What the exercise asks. Using the listing that follows, report how many lines include the word "import", and add no other words.

Data.
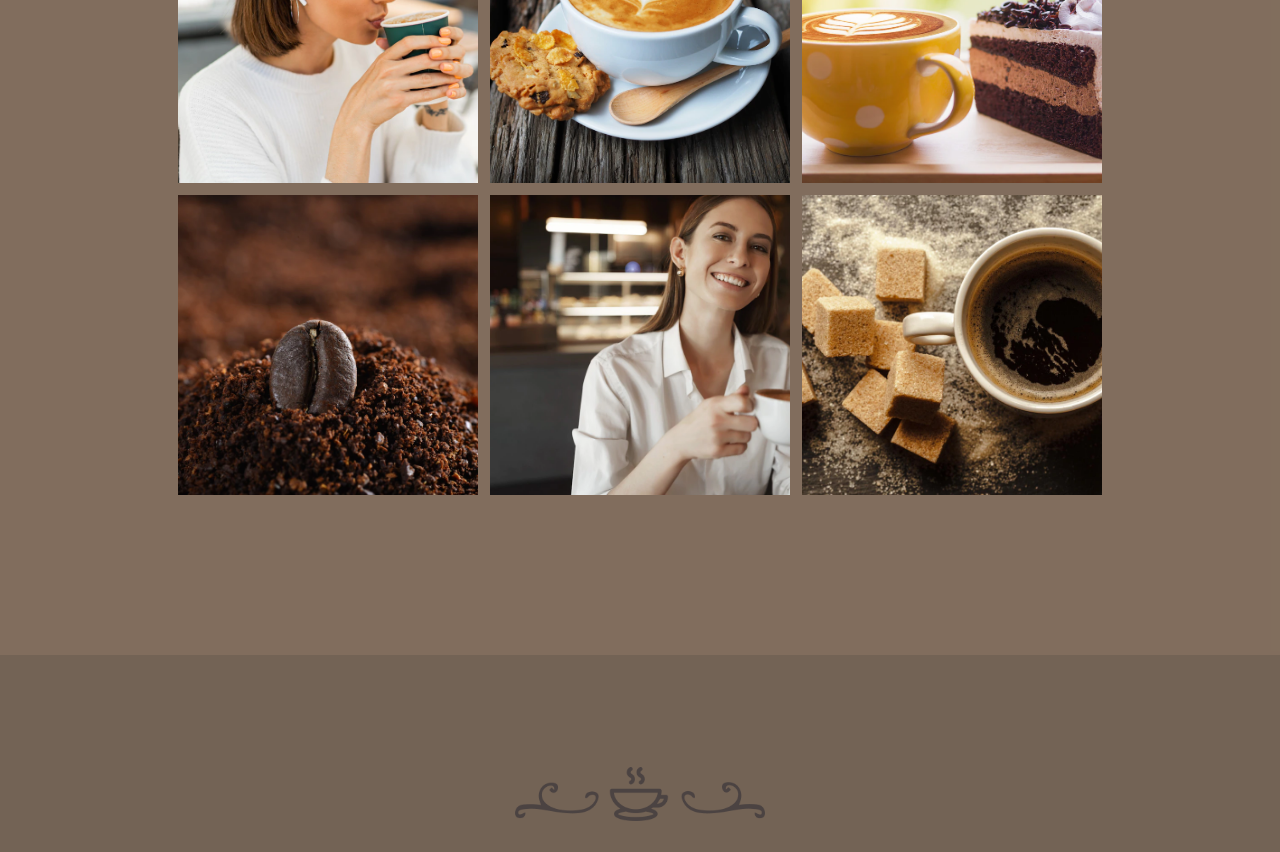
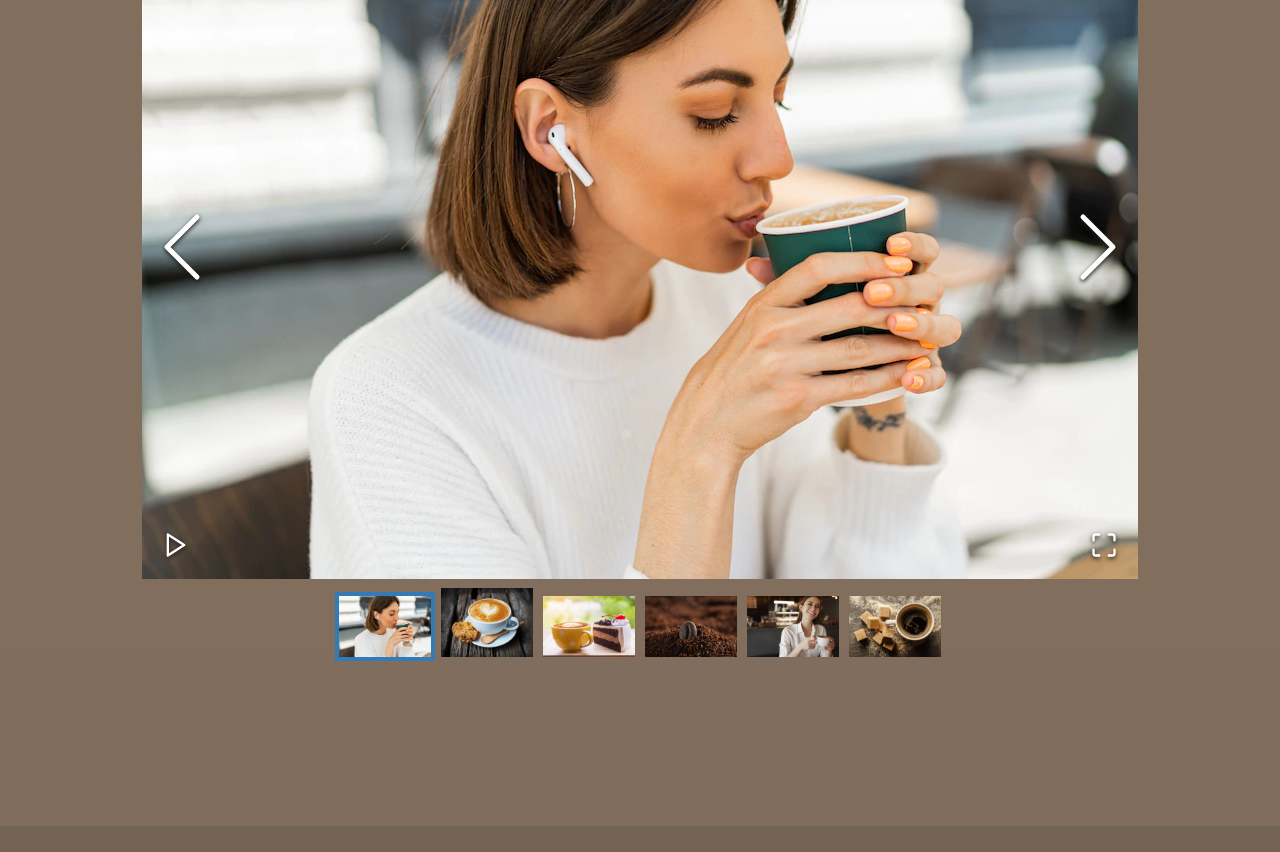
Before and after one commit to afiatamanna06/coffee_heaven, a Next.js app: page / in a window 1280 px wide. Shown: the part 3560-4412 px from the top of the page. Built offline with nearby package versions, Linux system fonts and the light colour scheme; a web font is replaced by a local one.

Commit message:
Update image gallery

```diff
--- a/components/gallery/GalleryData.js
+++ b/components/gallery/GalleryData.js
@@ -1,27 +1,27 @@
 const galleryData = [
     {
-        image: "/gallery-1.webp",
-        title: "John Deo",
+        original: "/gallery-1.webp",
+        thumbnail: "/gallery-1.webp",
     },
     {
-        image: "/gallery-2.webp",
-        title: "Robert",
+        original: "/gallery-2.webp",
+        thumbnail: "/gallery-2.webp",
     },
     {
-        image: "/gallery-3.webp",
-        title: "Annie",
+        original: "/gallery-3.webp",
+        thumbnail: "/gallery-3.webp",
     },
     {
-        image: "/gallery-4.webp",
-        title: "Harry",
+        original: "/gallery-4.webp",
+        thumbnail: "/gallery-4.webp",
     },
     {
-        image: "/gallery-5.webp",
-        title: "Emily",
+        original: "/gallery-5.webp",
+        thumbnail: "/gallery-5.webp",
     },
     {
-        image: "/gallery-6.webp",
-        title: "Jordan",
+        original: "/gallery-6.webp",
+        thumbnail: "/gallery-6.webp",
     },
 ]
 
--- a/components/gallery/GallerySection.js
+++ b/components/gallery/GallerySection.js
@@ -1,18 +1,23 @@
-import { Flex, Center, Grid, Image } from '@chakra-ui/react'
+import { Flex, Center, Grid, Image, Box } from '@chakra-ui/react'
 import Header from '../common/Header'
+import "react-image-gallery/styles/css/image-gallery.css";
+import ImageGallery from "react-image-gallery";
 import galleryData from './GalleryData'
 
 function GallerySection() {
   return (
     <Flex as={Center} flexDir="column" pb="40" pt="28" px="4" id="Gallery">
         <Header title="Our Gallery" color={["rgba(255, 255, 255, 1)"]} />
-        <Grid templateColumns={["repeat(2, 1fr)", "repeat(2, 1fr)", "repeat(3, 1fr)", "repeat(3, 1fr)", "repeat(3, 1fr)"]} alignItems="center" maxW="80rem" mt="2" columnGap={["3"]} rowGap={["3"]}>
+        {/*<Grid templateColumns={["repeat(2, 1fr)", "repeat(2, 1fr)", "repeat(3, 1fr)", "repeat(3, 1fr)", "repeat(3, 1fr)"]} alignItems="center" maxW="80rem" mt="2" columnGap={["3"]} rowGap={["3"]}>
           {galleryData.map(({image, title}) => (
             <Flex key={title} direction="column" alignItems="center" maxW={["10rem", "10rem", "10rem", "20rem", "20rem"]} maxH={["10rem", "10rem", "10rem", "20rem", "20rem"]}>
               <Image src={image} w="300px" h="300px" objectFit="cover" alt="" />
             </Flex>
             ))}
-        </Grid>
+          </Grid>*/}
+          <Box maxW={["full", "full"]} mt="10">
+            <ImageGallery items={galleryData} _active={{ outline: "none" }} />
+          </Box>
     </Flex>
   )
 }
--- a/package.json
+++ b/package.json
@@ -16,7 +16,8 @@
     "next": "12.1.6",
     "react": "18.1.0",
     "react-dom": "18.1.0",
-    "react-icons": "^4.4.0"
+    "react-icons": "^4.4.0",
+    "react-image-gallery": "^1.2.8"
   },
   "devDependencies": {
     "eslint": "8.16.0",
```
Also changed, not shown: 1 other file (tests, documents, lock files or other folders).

---

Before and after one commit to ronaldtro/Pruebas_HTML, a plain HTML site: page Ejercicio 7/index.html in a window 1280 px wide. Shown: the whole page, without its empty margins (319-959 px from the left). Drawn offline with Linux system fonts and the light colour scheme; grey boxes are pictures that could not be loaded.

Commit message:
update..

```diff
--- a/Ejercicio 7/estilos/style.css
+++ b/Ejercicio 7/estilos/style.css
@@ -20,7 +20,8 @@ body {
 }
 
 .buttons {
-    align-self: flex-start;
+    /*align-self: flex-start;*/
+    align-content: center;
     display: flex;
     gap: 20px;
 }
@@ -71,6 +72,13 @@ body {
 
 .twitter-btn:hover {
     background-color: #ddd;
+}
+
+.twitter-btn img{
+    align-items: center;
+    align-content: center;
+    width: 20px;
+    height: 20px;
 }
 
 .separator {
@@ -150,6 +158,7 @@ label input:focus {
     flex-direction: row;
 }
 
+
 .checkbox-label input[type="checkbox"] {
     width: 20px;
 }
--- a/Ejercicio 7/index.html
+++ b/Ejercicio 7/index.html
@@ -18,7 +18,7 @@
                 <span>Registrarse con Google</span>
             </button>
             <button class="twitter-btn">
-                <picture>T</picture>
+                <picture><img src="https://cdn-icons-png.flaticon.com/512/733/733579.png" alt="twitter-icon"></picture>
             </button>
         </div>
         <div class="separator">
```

Output of the task. 6